Frederick Law Olmsted was among the first to regard landscape architecture as a profession and a fine art. He was also, far and away, the most eminent and successful person ever to practice it in this country.
Olmsted was co-designer of New York City’s Central Park, head of the first Yosemite commission, leader of the campaign to protect Niagara Falls, designer of the U.S. Capitol Grounds, site planner for the Great White City of the 1893 World’s Columbian Exposition, planner of Boston’s “Emerald Necklace” of green space, and created park systems in many other cities. His design talents and prolific contributions as a visionary landscape architect can be found in many of our clients’ communities, including Rochester, New York, Springfield, Massachusetts, and Buffalo, N.Y. Olmsted’s park and parkway system in Buffalo is the oldest integrated system in America and is listed on the National Register of Historic Places.

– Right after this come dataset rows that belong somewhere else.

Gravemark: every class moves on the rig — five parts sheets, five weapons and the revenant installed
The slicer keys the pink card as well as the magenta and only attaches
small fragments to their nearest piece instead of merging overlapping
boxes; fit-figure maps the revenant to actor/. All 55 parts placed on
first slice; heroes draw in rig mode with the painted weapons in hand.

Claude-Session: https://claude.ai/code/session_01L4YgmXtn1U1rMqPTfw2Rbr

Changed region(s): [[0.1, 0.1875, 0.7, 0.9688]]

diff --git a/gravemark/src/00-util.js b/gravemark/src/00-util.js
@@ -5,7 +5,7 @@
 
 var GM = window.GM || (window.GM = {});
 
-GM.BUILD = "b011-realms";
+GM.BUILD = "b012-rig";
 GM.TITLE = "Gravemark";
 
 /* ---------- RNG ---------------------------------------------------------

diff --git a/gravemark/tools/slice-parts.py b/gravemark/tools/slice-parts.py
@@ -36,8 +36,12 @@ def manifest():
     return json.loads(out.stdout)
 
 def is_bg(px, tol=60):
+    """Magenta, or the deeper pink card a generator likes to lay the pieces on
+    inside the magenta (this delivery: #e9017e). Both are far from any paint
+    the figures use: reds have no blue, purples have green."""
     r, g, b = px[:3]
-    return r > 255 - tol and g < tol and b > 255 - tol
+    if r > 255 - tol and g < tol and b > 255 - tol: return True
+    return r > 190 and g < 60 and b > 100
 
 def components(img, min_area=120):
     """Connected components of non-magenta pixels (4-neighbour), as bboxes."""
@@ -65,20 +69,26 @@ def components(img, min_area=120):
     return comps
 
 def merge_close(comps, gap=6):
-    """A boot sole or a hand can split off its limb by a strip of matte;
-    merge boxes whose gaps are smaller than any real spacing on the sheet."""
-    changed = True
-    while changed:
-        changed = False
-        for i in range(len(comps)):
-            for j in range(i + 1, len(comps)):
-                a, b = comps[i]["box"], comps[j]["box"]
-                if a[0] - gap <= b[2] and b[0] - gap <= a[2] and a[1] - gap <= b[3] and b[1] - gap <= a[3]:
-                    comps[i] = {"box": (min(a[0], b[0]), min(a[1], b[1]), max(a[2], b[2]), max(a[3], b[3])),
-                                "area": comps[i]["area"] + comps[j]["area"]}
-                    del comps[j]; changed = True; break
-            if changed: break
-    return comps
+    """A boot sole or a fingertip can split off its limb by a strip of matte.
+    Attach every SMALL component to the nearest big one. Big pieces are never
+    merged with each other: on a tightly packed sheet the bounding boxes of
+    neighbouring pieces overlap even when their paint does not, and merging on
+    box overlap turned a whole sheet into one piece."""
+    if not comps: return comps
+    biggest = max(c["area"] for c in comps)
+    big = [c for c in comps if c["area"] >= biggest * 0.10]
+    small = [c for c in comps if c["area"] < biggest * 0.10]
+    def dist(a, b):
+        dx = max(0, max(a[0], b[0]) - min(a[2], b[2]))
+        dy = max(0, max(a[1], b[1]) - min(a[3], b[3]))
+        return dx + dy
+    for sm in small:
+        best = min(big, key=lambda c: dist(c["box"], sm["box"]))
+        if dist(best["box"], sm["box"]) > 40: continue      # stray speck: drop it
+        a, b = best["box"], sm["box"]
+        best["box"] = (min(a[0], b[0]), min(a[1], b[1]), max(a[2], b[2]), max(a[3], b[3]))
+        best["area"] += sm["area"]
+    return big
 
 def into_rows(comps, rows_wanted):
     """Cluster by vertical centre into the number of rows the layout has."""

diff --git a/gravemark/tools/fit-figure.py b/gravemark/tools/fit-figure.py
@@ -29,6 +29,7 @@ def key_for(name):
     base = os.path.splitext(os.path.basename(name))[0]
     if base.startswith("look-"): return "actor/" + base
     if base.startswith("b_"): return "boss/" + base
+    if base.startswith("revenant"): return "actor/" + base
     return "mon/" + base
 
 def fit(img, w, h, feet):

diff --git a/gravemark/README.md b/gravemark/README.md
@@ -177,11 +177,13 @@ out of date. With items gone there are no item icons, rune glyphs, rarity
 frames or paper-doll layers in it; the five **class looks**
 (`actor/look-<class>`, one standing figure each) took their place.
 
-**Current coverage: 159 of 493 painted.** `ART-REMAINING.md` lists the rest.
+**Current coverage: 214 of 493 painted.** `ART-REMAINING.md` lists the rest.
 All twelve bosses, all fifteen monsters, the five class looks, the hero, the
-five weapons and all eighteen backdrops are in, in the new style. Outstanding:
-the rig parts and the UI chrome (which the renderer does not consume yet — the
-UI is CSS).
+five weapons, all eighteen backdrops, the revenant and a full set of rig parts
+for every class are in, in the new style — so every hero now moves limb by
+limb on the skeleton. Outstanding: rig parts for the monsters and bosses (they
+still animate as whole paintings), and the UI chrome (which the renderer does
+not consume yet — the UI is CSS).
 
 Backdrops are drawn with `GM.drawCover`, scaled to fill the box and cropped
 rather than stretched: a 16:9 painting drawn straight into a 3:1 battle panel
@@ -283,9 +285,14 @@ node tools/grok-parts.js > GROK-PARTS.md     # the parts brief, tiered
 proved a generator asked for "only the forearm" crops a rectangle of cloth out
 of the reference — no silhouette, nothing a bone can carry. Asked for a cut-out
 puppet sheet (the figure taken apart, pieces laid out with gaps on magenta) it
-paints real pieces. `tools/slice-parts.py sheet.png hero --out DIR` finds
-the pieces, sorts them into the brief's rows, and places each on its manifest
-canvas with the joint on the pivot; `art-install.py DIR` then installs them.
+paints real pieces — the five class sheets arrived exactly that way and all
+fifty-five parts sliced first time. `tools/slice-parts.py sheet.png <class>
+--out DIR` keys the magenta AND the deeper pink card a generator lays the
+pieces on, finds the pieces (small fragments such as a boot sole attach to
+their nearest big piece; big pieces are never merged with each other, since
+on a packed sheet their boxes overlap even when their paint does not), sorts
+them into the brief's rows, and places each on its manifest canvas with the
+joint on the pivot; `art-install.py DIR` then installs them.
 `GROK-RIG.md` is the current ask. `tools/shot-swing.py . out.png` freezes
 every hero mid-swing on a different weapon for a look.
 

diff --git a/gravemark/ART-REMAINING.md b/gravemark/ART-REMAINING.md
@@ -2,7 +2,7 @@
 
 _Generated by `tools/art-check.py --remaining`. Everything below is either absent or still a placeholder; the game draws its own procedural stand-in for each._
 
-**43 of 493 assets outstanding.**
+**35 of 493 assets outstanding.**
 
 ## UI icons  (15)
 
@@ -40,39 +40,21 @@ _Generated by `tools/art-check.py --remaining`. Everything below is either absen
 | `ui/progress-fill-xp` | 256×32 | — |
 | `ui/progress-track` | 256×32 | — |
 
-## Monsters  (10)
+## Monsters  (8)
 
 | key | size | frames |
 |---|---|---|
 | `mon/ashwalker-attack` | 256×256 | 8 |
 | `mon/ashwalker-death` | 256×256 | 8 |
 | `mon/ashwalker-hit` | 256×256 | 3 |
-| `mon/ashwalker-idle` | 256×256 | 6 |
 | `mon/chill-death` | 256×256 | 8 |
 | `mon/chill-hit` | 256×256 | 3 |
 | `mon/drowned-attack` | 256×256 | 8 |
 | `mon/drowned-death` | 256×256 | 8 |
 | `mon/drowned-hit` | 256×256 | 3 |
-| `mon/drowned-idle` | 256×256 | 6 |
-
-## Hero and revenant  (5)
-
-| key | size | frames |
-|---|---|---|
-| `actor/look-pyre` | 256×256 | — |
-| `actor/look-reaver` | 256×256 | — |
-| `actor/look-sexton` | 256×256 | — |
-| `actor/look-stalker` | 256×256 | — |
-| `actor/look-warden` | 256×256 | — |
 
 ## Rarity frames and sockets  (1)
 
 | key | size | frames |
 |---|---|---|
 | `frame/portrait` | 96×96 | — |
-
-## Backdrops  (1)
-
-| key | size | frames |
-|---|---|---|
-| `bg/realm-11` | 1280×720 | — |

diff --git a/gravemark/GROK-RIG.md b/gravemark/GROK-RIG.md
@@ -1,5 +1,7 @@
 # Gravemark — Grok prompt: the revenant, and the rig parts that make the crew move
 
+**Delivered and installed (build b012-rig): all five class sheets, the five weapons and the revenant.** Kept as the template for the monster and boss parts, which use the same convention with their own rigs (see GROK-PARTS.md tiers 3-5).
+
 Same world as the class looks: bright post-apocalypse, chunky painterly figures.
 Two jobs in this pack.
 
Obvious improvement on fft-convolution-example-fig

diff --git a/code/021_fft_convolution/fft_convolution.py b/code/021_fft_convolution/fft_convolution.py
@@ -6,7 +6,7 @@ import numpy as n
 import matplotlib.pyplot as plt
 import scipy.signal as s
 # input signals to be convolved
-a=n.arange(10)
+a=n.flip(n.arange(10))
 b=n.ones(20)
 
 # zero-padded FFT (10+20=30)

To Olmsted, a park was both a work of art and a necessity for urban life. Olmsted’s efforts to preserve nature created an “environmental ethic” decades before the environmental movement became a force in American politics.
Olmsted’s life and vision for parks and preservation is chronicled in two excellent PBS documentaries that were aired in recent years. Both are well worth watching and are now available to view online. Check them out: